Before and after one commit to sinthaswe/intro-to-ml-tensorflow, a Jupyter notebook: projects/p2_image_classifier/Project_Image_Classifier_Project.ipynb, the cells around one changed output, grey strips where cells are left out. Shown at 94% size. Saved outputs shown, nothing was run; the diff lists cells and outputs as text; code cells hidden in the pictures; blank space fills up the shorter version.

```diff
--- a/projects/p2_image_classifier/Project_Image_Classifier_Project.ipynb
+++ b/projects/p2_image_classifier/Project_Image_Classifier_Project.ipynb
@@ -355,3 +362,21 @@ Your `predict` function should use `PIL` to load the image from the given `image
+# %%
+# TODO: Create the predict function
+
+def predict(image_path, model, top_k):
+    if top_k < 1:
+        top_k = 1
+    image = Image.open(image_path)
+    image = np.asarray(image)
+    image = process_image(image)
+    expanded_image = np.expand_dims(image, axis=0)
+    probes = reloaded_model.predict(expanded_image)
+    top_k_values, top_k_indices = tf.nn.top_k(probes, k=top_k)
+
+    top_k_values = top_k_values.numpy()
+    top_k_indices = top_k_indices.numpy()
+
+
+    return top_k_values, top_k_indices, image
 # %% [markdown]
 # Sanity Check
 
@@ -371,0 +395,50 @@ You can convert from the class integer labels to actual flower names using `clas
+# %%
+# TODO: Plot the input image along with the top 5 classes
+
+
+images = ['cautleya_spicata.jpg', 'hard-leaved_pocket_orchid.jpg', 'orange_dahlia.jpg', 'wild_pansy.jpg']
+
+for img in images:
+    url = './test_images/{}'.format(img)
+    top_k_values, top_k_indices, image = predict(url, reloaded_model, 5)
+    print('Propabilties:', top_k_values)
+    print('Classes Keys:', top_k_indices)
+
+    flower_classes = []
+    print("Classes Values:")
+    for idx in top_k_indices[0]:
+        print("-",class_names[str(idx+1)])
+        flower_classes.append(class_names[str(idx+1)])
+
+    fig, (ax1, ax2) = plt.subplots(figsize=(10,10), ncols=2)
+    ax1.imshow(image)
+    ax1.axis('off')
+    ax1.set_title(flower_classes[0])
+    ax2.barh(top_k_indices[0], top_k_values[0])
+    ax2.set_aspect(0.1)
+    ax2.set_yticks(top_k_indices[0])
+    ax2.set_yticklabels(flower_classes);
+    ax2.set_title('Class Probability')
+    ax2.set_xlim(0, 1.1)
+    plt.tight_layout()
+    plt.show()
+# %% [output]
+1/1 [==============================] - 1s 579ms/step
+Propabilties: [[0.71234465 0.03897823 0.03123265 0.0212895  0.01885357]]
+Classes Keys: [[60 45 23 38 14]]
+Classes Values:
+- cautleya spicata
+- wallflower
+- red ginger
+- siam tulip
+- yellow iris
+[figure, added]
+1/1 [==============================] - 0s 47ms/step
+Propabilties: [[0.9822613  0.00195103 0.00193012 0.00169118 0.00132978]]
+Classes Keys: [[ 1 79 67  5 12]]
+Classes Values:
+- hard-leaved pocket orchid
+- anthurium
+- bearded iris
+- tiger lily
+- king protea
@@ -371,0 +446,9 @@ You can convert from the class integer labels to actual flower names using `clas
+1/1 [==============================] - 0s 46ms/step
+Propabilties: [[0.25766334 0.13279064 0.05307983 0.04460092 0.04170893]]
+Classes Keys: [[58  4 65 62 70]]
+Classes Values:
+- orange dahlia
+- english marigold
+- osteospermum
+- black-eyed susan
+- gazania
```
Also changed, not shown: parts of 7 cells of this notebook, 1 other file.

----

_YOUR GOAL_.
The reply should restate the records above in full, character for character.

_PROBLEM SOLUTION_.
Before and after one commit to sinthaswe/intro-to-ml-tensorflow, a Jupyter notebook: projects/p2_image_classifier/Project_Image_Classifier_Project.ipynb, the cells around one changed output, grey strips where cells are left out. Shown at 94% size. Saved outputs shown, nothing was run; the diff lists cells and outputs as text; code cells hidden in the pictures; blank space fills up the shorter version.

```diff
--- a/projects/p2_image_classifier/Project_Image_Classifier_Project.ipynb
+++ b/projects/p2_image_classifier/Project_Image_Classifier_Project.ipynb
@@ -355,3 +362,21 @@ Your `predict` function should use `PIL` to load the image from the given `image
+# %%
+# TODO: Create the predict function
+
+def predict(image_path, model, top_k):
+    if top_k < 1:
+        top_k = 1
+    image = Image.open(image_path)
+    image = np.asarray(image)
+    image = process_image(image)
+    expanded_image = np.expand_dims(image, axis=0)
+    probes = reloaded_model.predict(expanded_image)
+    top_k_values, top_k_indices = tf.nn.top_k(probes, k=top_k)
+
+    top_k_values = top_k_values.numpy()
+    top_k_indices = top_k_indices.numpy()
+
+
+    return top_k_values, top_k_indices, image
 # %% [markdown]
 # Sanity Check
 
@@ -371,0 +395,50 @@ You can convert from the class integer labels to actual flower names using `clas
+# %%
+# TODO: Plot the input image along with the top 5 classes
+
+
+images = ['cautleya_spicata.jpg', 'hard-leaved_pocket_orchid.jpg', 'orange_dahlia.jpg', 'wild_pansy.jpg']
+
+for img in images:
+    url = './test_images/{}'.format(img)
+    top_k_values, top_k_indices, image = predict(url, reloaded_model, 5)
+    print('Propabilties:', top_k_values)
+    print('Classes Keys:', top_k_indices)
+
+    flower_classes = []
+    print("Classes Values:")
+    for idx in top_k_indices[0]:
+        print("-",class_names[str(idx+1)])
+        flower_classes.append(class_names[str(idx+1)])
+
+    fig, (ax1, ax2) = plt.subplots(figsize=(10,10), ncols=2)
+    ax1.imshow(image)
+    ax1.axis('off')
+    ax1.set_title(flower_classes[0])
+    ax2.barh(top_k_indices[0], top_k_values[0])
+    ax2.set_aspect(0.1)
+    ax2.set_yticks(top_k_indices[0])
+    ax2.set_yticklabels(flower_classes);
+    ax2.set_title('Class Probability')
+    ax2.set_xlim(0, 1.1)
+    plt.tight_layout()
+    plt.show()
+# %% [output]
+1/1 [==============================] - 1s 579ms/step
+Propabilties: [[0.71234465 0.03897823 0.03123265 0.0212895  0.01885357]]
+Classes Keys: [[60 45 23 38 14]]
+Classes Values:
+- cautleya spicata
+- wallflower
+- red ginger
+- siam tulip
+- yellow iris
+[figure, added]
+1/1 [==============================] - 0s 47ms/step
+Propabilties: [[0.9822613  0.00195103 0.00193012 0.00169118 0.00132978]]
+Classes Keys: [[ 1 79 67  5 12]]
+Classes Values:
+- hard-leaved pocket orchid
+- anthurium
+- bearded iris
+- tiger lily
+- king protea
@@ -371,0 +446,9 @@ You can convert from the class integer labels to actual flower names using `clas
+1/1 [==============================] - 0s 46ms/step
+Propabilties: [[0.25766334 0.13279064 0.05307983 0.04460092 0.04170893]]
+Classes Keys: [[58  4 65 62 70]]
+Classes Values:
+- orange dahlia
+- english marigold
+- osteospermum
+- black-eyed susan
+- gazania
```
Also changed, not shown: parts of 7 cells of this notebook, 1 other file.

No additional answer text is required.